→ **MATERIALS PROVIDED**
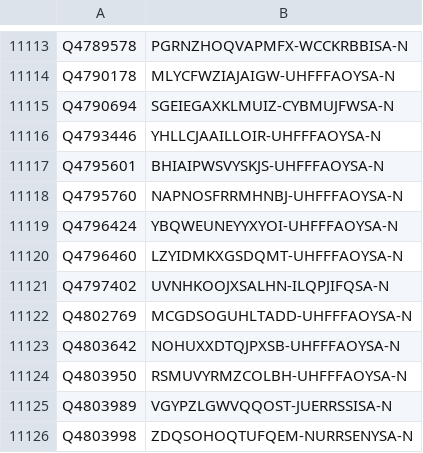
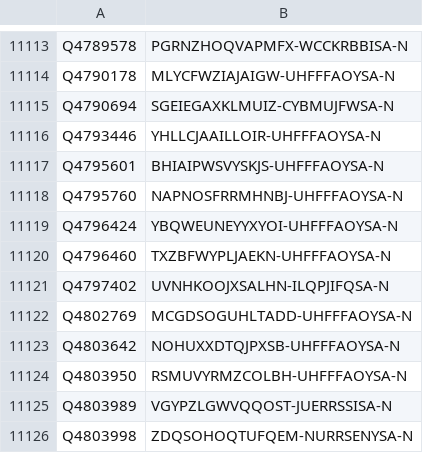
Before and after one commit to egonw/wikidata-chemistry, a TSV file: inchikeys/inchikeys_000.tsv, drawn as a sheet; only a part is shown, gaps mark what is left out.

```diff
--- a/inchikeys/inchikeys_000.tsv
+++ b/inchikeys/inchikeys_000.tsv
@@ -11119,3 +11119,3 @@ Q4795760	NAPNOSFRRMHNBJ-UHFFFAOYSA-N
 Q4796424	YBQWEUNEYYXYOI-UHFFFAOYSA-N
-Q4796460	LZYIDMKXGSDQMT-UHFFFAOYSA-N
+Q4796460	TXZBFWYPLJAEKN-UHFFFAOYSA-N
 Q4797402	UVNHKOOJXSALHN-ILQPJIFQSA-N
```
Also changed, not shown: inchikeys/inchikeys_070.tsv, inchikeys/inchikeys_109.tsv.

→ **YOUR OBJECTIVE**
Filter the entries above down to the lines that hold the word "shown", and copy those lines.

→ **RESULT**
Before and after one commit to egonw/wikidata-chemistry, a TSV file: inchikeys/inchikeys_000.tsv, drawn as a sheet; only a part is shown, gaps mark what is left out.
Also changed, not shown: inchikeys/inchikeys_070.tsv, inchikeys/inchikeys_109.tsv.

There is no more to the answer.